TASK GOAL: The answer should consist of all the records, written out word for word.

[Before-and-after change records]
* * * * * * *
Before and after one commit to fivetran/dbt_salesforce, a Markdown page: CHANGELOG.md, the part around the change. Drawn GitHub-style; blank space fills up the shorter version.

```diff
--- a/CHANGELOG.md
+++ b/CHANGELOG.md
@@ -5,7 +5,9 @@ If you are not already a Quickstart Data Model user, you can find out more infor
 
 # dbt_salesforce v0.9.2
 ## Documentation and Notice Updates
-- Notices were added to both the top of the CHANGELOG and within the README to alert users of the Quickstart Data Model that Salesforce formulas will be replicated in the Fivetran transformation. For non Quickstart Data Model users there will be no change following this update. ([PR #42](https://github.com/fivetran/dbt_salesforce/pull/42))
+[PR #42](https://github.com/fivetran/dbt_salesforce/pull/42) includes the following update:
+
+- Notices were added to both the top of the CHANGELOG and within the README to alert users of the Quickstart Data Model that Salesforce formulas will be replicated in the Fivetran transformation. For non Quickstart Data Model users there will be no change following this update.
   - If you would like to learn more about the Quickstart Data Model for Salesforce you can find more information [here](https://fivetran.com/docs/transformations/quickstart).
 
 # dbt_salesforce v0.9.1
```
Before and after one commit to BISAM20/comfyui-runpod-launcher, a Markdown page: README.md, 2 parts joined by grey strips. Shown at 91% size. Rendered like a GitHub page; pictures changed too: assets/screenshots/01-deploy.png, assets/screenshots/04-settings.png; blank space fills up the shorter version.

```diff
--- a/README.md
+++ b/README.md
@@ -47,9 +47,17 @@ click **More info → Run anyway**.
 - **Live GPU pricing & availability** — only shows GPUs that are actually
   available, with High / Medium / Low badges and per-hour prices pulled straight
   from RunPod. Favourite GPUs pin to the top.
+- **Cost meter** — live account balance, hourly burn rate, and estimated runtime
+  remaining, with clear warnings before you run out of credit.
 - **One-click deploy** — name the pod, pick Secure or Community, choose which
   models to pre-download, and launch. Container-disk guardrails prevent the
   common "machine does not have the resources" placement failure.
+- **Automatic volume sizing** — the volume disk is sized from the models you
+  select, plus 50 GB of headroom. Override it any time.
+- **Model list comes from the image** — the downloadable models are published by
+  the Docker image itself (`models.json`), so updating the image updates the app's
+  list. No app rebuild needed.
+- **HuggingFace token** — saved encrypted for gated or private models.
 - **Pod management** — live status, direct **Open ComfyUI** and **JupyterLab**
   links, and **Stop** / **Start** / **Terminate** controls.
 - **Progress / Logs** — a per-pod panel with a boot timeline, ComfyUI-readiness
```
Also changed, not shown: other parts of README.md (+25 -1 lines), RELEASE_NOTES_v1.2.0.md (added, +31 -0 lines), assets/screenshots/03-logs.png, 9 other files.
* * * * * * *
WRITTEN RESPONSE:
Before and after one commit to fivetran/dbt_salesforce, a Markdown page: CHANGELOG.md, the part around the change. Drawn GitHub-style; blank space fills up the shorter version.

```diff
--- a/CHANGELOG.md
+++ b/CHANGELOG.md
@@ -5,7 +5,9 @@ If you are not already a Quickstart Data Model user, you can find out more infor
 
 # dbt_salesforce v0.9.2
 ## Documentation and Notice Updates
-- Notices were added to both the top of the CHANGELOG and within the README to alert users of the Quickstart Data Model that Salesforce formulas will be replicated in the Fivetran transformation. For non Quickstart Data Model users there will be no change following this update. ([PR #42](https://github.com/fivetran/dbt_salesforce/pull/42))
+[PR #42](https://github.com/fivetran/dbt_salesforce/pull/42) includes the following update:
+
+- Notices were added to both the top of the CHANGELOG and within the README to alert users of the Quickstart Data Model that Salesforce formulas will be replicated in the Fivetran transformation. For non Quickstart Data Model users there will be no change following this update.
   - If you would like to learn more about the Quickstart Data Model for Salesforce you can find more information [here](https://fivetran.com/docs/transformations/quickstart).
 
 # dbt_salesforce v0.9.1
```
Before and after one commit to BISAM20/comfyui-runpod-launcher, a Markdown page: README.md, 2 parts joined by grey strips. Shown at 91% size. Rendered like a GitHub page; pictures changed too: assets/screenshots/01-deploy.png, assets/screenshots/04-settings.png; blank space fills up the shorter version.

```diff
--- a/README.md
+++ b/README.md
@@ -47,9 +47,17 @@ click **More info → Run anyway**.
 - **Live GPU pricing & availability** — only shows GPUs that are actually
   available, with High / Medium / Low badges and per-hour prices pulled straight
   from RunPod. Favourite GPUs pin to the top.
+- **Cost meter** — live account balance, hourly burn rate, and estimated runtime
+  remaining, with clear warnings before you run out of credit.
 - **One-click deploy** — name the pod, pick Secure or Community, choose which
   models to pre-download, and launch. Container-disk guardrails prevent the
   common "machine does not have the resources" placement failure.
+- **Automatic volume sizing** — the volume disk is sized from the models you
+  select, plus 50 GB of headroom. Override it any time.
+- **Model list comes from the image** — the downloadable models are published by
+  the Docker image itself (`models.json`), so updating the image updates the app's
+  list. No app rebuild needed.
+- **HuggingFace token** — saved encrypted for gated or private models.
 - **Pod management** — live status, direct **Open ComfyUI** and **JupyterLab**
   links, and **Stop** / **Start** / **Terminate** controls.
 - **Progress / Logs** — a per-pod panel with a boot timeline, ComfyUI-readiness
```
Also changed, not shown: other parts of README.md (+25 -1 lines), RELEASE_NOTES_v1.2.0.md (added, +31 -0 lines), assets/screenshots/03-logs.png, 9 other files.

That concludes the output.